Chilean president Sebastián Piñera could face impeachment proceedings for the second time in his current administration.
His first time down this road was after the October 2019 protests, when he was under fire due to Human Rights violations by the Police and the Armed Forces.
But lawmakers rejected the idea in a 79-73 vote, so the trial never reached the Senate.
However, the Pandora Papers brought to light new information regarding the sale of a controversial mining project in the north of Chile, Dominga, in the British Virgin Islands, a tax haven.
Although the details of the transaction and the Piñera family’s involvement with the project were revealed in 2017 by Radio Bío Bío, the Pandora Papers managed to get a hold of the contract, signed during Piñera’s first term in office.
The document confirmed that the Piñera family would receive their money in three installments, though the third (around US$9 million) would only be paid if the area in which Dominga would be set was not protected under environmental measures.
To this day, said area is unprotected, with Dominga receiving the go-ahead by government authorities in August.
The leak was a hard blow to an already unpopular administration and it became the perfect excuse for the opposition to attack Piñera, a conservative billionaire, four months before he leaves office.
The filibuster in Chile
The centre-left acted quickly and built a case against the Head of State, accusing him of breach of probity and smearing the image of the country.
After days of debate, the accusation reached the House floor Monday, where the opposition needs 78 votes to get it passed.
Nevertheless, last week, Gabriel Boric, a leftist House member and a current presidential candidate, contracted covid-19.
His friend Giorgio Jackson, another leftist House member, was deemed a close contact and was sent to quarantine for a week.
Under Chilean covid-19 rules, his isolation ends at midnight and his vote is crucial to make the Senate debate Piñera’s impeachment.

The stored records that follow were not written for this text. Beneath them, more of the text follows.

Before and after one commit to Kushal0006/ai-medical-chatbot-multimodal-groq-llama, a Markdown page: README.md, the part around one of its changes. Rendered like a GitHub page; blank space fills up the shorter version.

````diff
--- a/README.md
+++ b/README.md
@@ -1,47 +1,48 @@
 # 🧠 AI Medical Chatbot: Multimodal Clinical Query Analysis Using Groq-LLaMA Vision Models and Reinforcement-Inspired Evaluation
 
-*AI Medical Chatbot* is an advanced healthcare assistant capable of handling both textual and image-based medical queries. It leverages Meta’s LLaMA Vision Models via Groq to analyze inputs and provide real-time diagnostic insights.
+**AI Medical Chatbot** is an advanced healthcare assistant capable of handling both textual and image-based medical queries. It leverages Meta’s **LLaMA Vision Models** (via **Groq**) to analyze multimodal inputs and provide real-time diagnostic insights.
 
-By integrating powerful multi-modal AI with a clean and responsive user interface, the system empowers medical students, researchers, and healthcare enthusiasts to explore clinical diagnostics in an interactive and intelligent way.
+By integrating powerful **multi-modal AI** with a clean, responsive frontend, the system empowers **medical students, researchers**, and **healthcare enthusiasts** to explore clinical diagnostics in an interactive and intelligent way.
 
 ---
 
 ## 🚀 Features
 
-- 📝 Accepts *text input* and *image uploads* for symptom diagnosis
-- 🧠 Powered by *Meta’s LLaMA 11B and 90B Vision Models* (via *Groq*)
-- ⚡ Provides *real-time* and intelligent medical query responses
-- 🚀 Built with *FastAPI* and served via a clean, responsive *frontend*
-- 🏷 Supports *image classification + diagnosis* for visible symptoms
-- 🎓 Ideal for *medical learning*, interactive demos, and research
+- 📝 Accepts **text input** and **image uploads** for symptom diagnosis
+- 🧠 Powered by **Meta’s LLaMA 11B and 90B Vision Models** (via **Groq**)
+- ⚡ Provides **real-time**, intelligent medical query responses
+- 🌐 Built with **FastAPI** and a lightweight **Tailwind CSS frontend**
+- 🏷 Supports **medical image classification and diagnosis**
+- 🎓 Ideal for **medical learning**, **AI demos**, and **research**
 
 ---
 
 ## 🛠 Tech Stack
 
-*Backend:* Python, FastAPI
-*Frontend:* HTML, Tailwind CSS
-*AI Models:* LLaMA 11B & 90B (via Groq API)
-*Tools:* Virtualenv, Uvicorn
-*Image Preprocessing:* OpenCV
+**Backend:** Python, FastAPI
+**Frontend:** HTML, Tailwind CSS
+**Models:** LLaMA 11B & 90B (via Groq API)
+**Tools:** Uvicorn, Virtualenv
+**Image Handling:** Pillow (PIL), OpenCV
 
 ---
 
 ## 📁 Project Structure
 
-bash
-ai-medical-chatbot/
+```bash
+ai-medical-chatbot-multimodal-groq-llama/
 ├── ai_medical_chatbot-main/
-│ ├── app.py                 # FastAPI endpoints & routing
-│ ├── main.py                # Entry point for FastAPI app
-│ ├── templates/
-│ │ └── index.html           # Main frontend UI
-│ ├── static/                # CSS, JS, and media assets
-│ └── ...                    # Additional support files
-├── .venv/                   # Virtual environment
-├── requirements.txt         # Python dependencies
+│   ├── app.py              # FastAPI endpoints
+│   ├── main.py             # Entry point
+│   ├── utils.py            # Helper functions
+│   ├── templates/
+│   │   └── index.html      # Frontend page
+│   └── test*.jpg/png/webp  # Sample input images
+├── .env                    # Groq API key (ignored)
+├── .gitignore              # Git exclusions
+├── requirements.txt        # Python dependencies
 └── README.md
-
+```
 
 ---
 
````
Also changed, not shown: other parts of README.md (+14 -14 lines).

That is why the monumental task of speaking for over 14 hours fell on the shoulders of Jaime Naranjo, a 70-year old member of the Socialist party.
Why? Mr Naranjo has been speaking non-stop (with the exception of a 15-minute break) stalling a floor vote until midnight, when Mr Jackson will get on his car and drive from Santiago to Valparaíso (116 kilometres – 72 miles) to cast his vote against Piñera, whose fortune is valued at US$2.8 billion, according to Forbes.
Mr Naranjo started his speech at 10:24 (Chile time) by reading a 1,300-page-long document.
As of 22:40, he is still going at it.
If everything goes as planned, 78 members of Congress will vote in favour of Piñera’s impeachment.
Then, the Senate should hold a trial, where the opposition needs a two-thirds majority to declare victory.